Clio Logo
The Caleb Pusey House, built in 1683, is the oldest continuously standing house in Pennsylvania open to the public. Built and occupied by Caleb Pusey, this is the only still-standing building which can claim documented association with the proprietor, William Penn, and which he is known to have visited on several occasions. This unique English vernacular house stands beside Race Street, the small road once paralleling the millrace that brought water from Chester Creek to power the mills.

“Landingford” was the name Pusey gave to the 100 acre farm adjoining the mill site deeded to him by Penn which he cultivated to raise food for his large family.

Pusey and his family came to Pennsylvania in 1682 along with Penn on the ship "Welcome" to serve as manager and agent for the Chester Mills, the first official proprietary saw and grist mill to be established by Penn in the colony.

The Friends of the Caleb Pusey house, Inc. was organized in 1960 to undertake restoration of the house and property which by that time had deteriorated to a point of imminent collapse.

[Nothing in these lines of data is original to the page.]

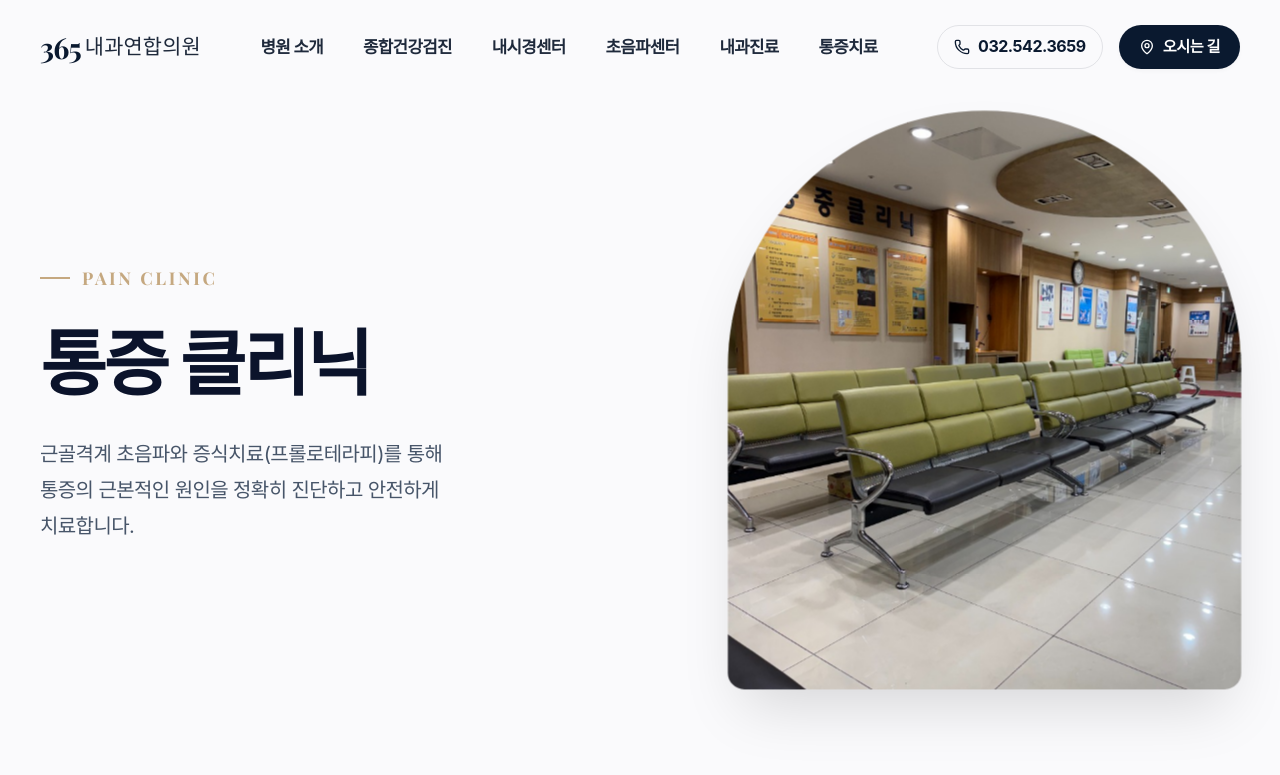
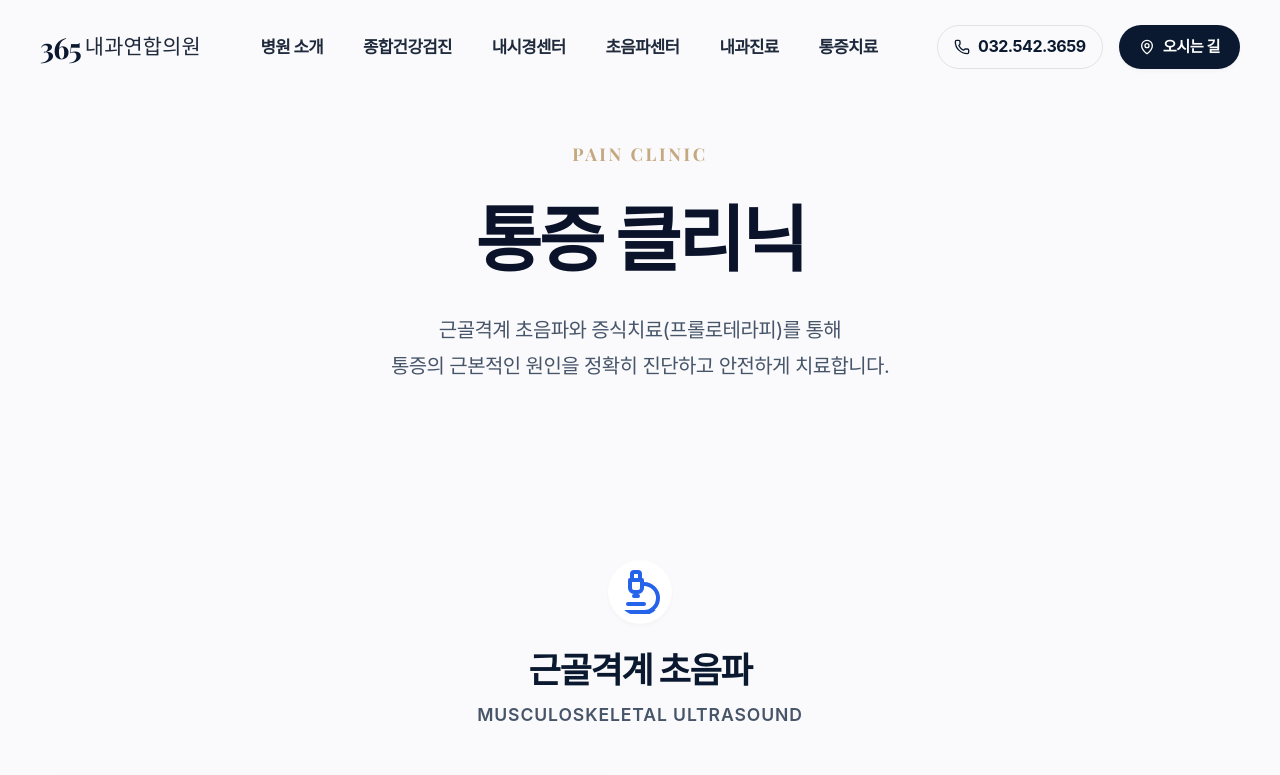
Before and after one commit to bnam1321-bit/365-clinic-web, a Next.js app: page /pain in a window 1280 px wide. Shown: the top 775 px of the page. Built offline with nearby package versions, Linux system fonts and the light colour scheme; a web font is replaced by a local one.

Commit message:
Remove photos from subpage hero sections as per user request

```diff
--- a/src/app/checkup/page.tsx
+++ b/src/app/checkup/page.tsx
@@ -16,7 +16,6 @@ export default function CheckupPage() {
                 badge="COMPREHENSIVE CHECKUP"
                 title="종합건강검진"
                 subtitle={<>5대암 검진부터 초음파 정밀 검진까지,<br />정확한 진단으로 건강한 미래를 지킵니다.</>}
-                imagePath="/images/checkup_clinic_1.jpg"
             />
 
             {/* Main Content */}
--- a/src/app/clinic/page.tsx
+++ b/src/app/clinic/page.tsx
@@ -16,7 +16,6 @@ export default function ClinicPage() {
                 badge="INTERNAL MEDICINE"
                 title="내과 클리닉"
                 subtitle={<>만성질환부터 급성질환까지, 대학병원 출신<br />의료진의 전문적인 진료와 케어</>}
-                imagePath="/images/checkup_clinic_2.jpg"
             />
 
             {/* Main Content */}
--- a/src/app/endoscopy/page.tsx
+++ b/src/app/endoscopy/page.tsx
@@ -17,7 +17,6 @@ export default function EndoscopyPage() {
                 badge="DIGESTIVE ENDOSCOPY"
                 title="내시경 클리닉"
                 subtitle={<>소화기내과 전문의가 직접 시행하는 정밀하고 안전한 내시경.<br />대학병원급 최고사양 장비로 미세 병변까지 찾아냅니다.</>}
-                imagePath="/images/endoscopy_clinic_1.jpg"
             />
 
             {/* Main Content */}
--- a/src/app/guide/page.tsx
+++ b/src/app/guide/page.tsx
@@ -15,7 +15,6 @@ export default function Guide() {
                 badge="VISITOR GUIDE"
                 title="진료 안내"
                 subtitle="365내과연합의원 오시는 길 및 진료 시간 안내입니다."
-                imagePath="/images/clinic_main.jpg"
             />
 
             <main className={styles.content}>
--- a/src/app/pain/page.tsx
+++ b/src/app/pain/page.tsx
@@ -15,7 +15,6 @@ export default function PainPage() {
                 badge="PAIN CLINIC"
                 title="통증 클리닉"
                 subtitle={<>근골격계 초음파와 증식치료(프롤로테라피)를 통해<br />통증의 근본적인 원인을 정확히 진단하고 안전하게 치료합니다.</>}
-                imagePath="/images/pain_clinic_1.jpg"
             />
 
             <section className={styles.content}>
--- a/src/app/ultrasound/page.tsx
+++ b/src/app/ultrasound/page.tsx
@@ -15,7 +15,6 @@ export default function UltrasoundPage() {
                 badge="ULTRASOUND CLINIC"
                 title="초음파 클리닉"
                 subtitle={<>대학병원급 하이엔드 장비로 정밀하게 진단합니다.<br />방사선 피폭 걱정 없이 안전한 정밀 검사</>}
-                imagePath="/images/ultrasound_clinic_1.jpg"
             />
 
             {/* Main Content */}
--- a/src/components/ui/SplitHero.module.css
+++ b/src/components/ui/SplitHero.module.css
@@ -101,6 +101,39 @@
   to { transform: scale(1.05); }
 }
 
+/* Text Only Layout Modifiers */
+.textOnlyHero {
+  min-height: 60vh;
+  padding-top: 100px;
+}
+
+.textOnlyContainer {
+  grid-template-columns: 1fr;
+  text-align: center;
+  max-width: 800px;
+  margin: 0 auto;
+}
+
+.textOnlyContainer .heroLeft {
+  padding-right: 0;
+}
+
+.centerBadge {
+  justify-content: center;
+}
+
+.centerBadge::before {
+  display: none;
+}
+
+.textOnlyContainer .heroSubtitle {
+  margin: 0 auto 3.5rem auto;
+}
+
+.textOnlyContainer .heroActions {
+  justify-content: center;
+}
+
 /* Responsive Rules */
 @media (max-width: 1200px) {
   .heroTitle {
--- a/src/components/ui/SplitHero.tsx
+++ b/src/components/ui/SplitHero.tsx
@@ -6,22 +6,23 @@ interface SplitHeroProps {
     badge: string;
     title: React.ReactNode;
     subtitle: React.ReactNode;
-    imagePath: string;
+    imagePath?: string;
     actions?: React.ReactNode;
 }
 
 export default function SplitHero({ badge, title, subtitle, imagePath, actions }: SplitHeroProps) {
     return (
-        <section className={styles.splitHero}>
-            <div className={`container ${styles.heroContainer}`}>
+        <section className={`${styles.splitHero} ${!imagePath ? styles.textOnlyHero : ''}`}>
+            <div className={`container ${styles.heroContainer} ${!imagePath ? styles.textOnlyContainer : ''}`}>
                 <div className={styles.heroLeft}>
                     <FadeIn direction="up">
-                        <span className={styles.heroBadge}>{badge}</span>
+                        <span className={`${styles.heroBadge} ${!imagePath ? styles.centerBadge : ''}`}>{badge}</span>
                         <h1 className={styles.heroTitle}>{title}</h1>
                         <p className={styles.heroSubtitle}>{subtitle}</p>
                         {actions && <div className={styles.heroActions}>{actions}</div>}
                     </FadeIn>
                 </div>
+                {imagePath && (
                     <div className={styles.heroRight}>
                         <FadeIn direction="left" delay={0.2} className={styles.imageFade} fullWidth={true}>
                             <div
@@ -30,6 +31,7 @@ export default function SplitHero({ badge, title, subtitle, imagePath, actions }
                             ></div>
                         </FadeIn>
                     </div>
+                )}
             </div>
         </section>
     );
```
Lines whose indentation alone changed are shown as unchanged.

The group secured the support of the Pennsylvania Historical and Museum Commission in the project and obtained matching funds from the Commonwealth.

Today this organization continues to maintain the house, which is authentically furnished with pieces from the early colonial period and is listed on the national Register of historical Places. The organization also offers frequent programs and activities of historic interest, which are open to the public and operates a museum and gift shop for visitors to the site.

The Landingford Plantation also includes the 1847 Crozer Schoolhouse and the Pennock Log House.

Peden, Ray. Caleb Pusey House and Landingford Plantation. Accessed April 27th 2020.